For 34 years, Country Day’s Upper School students, faculty, and staff have taken a two-day break from the rigors of academia to host the Special Olympics Mecklenburg County Spring Games on Cannon Campus. The event is a huge undertaking, with 1,100 athletes and nearly 900 Country Day and community volunteers.
Over the years, Special Olympics has become a part of our school’s identity—an event that younger students look forward to and alumni recall as one of their most cherished high school memories.
This year was no different. Despite steady rain on the first day of competition, the event was filled with hugs, smiles, and high-fives. Here’s a look at this year’s event through eyes of various community members.
A Special Olympian’s mother posted this moving and powerful thank you to the school’s Facebook page. It’s a shining example of our Affirmation of Community, mission, and key values in action:
"I was impressed by the understanding and compassion the two young men that were assigned to help my son, Marcus, displayed. For this one day our family was accepted and people didn't stare ❤. Special thanks to Peter and Vaed (don't know their last names), but their parents (and the school) have taught them something that most people never learn, understanding, patience and acceptance for diversity! Thank you all."
South Charlotte Weekly Story
South Charlotte Weekly ran a story about our Special Olympics tradition and profiled junior Brooks Riley, whose positive experience with Country Day’s two-day event led her to become a coach for a soccer team in the fall and swim team in the winter.
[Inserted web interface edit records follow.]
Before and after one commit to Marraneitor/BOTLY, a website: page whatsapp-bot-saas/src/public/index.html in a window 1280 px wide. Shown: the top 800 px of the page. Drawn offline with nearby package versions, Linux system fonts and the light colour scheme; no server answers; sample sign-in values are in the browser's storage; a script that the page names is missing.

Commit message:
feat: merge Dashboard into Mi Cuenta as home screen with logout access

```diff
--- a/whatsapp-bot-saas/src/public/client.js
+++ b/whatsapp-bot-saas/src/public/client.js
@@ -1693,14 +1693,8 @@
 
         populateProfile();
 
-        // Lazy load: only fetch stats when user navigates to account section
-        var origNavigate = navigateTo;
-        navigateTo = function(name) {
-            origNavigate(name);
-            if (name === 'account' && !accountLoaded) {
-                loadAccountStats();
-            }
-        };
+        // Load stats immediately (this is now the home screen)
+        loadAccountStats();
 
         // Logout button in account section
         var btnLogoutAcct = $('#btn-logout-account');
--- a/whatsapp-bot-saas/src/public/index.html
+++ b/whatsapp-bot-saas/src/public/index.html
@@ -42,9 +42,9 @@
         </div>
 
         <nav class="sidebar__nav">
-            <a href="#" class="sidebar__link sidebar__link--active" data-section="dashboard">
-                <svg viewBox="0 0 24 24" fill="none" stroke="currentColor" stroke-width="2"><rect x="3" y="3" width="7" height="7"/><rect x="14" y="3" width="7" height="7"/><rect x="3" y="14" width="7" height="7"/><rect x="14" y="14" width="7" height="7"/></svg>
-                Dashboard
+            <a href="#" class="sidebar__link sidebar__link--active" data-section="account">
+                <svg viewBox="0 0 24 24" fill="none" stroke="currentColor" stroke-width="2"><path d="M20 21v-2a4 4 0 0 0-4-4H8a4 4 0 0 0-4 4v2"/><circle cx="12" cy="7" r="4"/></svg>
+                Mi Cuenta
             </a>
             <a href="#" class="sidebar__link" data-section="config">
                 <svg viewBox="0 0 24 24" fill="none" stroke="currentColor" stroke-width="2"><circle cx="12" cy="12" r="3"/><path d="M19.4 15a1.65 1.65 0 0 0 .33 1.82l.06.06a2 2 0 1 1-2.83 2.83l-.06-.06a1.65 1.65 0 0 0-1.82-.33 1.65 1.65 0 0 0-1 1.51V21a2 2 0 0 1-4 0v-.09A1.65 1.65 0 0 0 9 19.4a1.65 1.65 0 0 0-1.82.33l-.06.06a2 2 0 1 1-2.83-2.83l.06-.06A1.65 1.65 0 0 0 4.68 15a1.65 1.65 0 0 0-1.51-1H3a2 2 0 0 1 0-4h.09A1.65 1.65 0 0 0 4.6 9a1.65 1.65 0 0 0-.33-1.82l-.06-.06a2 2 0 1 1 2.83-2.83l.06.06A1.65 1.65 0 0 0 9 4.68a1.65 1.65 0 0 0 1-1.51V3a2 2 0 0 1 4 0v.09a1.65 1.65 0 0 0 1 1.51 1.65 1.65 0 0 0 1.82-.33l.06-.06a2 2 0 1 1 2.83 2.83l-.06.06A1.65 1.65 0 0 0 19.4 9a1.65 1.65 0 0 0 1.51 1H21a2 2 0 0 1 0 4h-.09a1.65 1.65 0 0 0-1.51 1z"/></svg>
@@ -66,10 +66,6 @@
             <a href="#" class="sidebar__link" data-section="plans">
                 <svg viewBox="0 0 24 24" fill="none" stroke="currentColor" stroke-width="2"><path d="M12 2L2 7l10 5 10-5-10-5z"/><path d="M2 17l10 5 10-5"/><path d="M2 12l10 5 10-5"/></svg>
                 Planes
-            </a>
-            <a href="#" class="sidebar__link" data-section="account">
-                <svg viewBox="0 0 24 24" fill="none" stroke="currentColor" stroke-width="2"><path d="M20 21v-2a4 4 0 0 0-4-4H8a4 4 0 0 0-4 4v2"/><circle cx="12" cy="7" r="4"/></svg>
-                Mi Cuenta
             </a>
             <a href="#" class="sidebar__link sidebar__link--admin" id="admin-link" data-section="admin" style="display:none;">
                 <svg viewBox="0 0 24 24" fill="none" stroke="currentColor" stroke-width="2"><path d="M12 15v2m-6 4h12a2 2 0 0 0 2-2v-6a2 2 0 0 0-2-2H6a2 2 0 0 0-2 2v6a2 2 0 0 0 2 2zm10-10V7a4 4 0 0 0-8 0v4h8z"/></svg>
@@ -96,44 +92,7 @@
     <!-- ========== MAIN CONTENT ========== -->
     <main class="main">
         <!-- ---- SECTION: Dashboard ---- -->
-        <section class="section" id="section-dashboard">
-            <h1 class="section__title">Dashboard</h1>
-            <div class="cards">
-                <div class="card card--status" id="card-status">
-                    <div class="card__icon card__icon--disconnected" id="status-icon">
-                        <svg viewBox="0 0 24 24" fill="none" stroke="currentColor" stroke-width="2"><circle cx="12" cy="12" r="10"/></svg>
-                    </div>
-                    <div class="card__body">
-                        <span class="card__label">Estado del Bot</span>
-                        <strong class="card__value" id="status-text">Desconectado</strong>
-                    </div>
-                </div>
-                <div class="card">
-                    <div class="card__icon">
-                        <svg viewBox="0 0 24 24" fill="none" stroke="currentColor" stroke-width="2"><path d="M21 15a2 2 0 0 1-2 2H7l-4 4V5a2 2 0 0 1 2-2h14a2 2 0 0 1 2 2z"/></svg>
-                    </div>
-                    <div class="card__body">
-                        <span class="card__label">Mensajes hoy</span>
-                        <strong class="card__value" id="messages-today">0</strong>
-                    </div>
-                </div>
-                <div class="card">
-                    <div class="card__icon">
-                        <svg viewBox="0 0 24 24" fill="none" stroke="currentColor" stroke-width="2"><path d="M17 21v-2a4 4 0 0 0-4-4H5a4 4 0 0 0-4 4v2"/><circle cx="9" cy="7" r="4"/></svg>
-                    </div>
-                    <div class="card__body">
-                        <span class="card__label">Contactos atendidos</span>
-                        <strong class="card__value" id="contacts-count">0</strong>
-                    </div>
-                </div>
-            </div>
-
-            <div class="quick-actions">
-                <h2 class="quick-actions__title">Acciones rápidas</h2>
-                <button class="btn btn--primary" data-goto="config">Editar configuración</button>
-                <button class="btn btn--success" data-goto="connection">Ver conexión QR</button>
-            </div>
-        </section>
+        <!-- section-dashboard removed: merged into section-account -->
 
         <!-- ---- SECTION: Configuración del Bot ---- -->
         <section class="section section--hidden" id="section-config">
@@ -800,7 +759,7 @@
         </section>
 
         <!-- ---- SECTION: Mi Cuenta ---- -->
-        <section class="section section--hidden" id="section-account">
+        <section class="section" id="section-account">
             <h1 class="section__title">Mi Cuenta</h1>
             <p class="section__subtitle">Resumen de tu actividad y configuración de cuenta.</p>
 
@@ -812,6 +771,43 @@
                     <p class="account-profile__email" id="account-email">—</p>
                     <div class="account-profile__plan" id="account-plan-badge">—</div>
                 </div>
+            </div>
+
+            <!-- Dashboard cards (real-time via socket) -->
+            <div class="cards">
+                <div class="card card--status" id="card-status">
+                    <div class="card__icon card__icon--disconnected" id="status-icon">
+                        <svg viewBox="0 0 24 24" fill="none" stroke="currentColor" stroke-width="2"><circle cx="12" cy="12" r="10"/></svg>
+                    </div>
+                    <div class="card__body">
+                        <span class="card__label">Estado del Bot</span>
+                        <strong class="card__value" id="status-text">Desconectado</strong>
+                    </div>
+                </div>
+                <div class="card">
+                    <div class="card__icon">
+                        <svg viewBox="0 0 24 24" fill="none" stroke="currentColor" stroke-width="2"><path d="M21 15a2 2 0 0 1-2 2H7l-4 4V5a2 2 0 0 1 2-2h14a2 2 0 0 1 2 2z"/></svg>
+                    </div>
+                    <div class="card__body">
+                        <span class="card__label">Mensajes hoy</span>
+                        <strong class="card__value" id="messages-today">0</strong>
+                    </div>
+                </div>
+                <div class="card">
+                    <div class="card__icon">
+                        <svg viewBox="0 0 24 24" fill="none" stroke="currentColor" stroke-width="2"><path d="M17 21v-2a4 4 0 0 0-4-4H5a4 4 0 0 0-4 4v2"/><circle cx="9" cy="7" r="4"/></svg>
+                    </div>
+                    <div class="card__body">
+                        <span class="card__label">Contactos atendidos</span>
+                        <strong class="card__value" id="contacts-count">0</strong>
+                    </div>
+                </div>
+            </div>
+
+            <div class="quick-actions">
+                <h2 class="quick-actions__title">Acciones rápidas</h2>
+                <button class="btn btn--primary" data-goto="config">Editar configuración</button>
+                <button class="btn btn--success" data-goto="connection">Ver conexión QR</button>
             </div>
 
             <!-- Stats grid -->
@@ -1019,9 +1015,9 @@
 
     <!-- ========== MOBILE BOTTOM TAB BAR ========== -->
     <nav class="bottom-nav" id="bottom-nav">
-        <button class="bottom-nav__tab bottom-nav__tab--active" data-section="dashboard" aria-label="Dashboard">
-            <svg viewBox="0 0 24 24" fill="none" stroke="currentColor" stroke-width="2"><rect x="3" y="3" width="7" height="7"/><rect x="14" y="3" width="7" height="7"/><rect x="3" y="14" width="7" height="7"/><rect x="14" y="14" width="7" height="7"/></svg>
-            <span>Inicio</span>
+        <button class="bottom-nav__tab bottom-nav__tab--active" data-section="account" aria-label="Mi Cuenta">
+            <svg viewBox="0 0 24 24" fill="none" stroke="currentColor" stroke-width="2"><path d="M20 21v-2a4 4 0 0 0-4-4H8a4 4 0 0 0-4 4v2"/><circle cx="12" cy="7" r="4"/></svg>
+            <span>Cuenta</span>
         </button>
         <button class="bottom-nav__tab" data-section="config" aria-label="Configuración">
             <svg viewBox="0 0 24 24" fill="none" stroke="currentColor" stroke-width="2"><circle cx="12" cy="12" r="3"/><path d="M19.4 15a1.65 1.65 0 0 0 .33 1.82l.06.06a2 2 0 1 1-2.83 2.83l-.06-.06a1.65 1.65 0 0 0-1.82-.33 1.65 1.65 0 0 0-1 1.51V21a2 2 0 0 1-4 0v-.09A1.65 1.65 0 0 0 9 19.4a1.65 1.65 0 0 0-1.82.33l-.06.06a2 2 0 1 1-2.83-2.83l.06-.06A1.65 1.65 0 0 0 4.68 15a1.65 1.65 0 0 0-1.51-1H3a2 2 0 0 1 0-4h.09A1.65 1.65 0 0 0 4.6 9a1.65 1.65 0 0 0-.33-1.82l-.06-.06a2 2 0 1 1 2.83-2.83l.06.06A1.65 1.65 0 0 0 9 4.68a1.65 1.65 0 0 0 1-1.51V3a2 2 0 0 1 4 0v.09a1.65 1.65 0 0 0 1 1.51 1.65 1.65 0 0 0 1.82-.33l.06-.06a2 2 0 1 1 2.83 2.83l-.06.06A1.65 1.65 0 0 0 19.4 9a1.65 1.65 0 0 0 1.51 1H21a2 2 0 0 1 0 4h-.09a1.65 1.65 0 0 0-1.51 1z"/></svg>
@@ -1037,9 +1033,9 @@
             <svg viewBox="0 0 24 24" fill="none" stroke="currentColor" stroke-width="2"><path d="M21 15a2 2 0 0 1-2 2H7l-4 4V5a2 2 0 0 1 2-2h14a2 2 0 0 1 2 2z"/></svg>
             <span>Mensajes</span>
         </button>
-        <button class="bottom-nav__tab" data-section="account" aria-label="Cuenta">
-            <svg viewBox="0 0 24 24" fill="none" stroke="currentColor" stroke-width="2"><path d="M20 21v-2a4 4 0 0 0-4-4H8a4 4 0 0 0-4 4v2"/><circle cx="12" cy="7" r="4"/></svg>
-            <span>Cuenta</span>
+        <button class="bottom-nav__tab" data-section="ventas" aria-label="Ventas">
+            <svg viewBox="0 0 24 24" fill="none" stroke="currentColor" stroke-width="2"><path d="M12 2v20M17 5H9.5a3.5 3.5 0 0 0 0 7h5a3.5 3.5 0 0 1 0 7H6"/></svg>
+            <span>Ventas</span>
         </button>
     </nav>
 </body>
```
Brooks says the relationship is reciprocal: “At lot of the athletes teach me lessons through their drive to want to be better, which inspires me to want to be better.” Read the full story.
Parent Doug Drew was on hand the first day to capture many photos, including this student smiling through the rain.
See more here.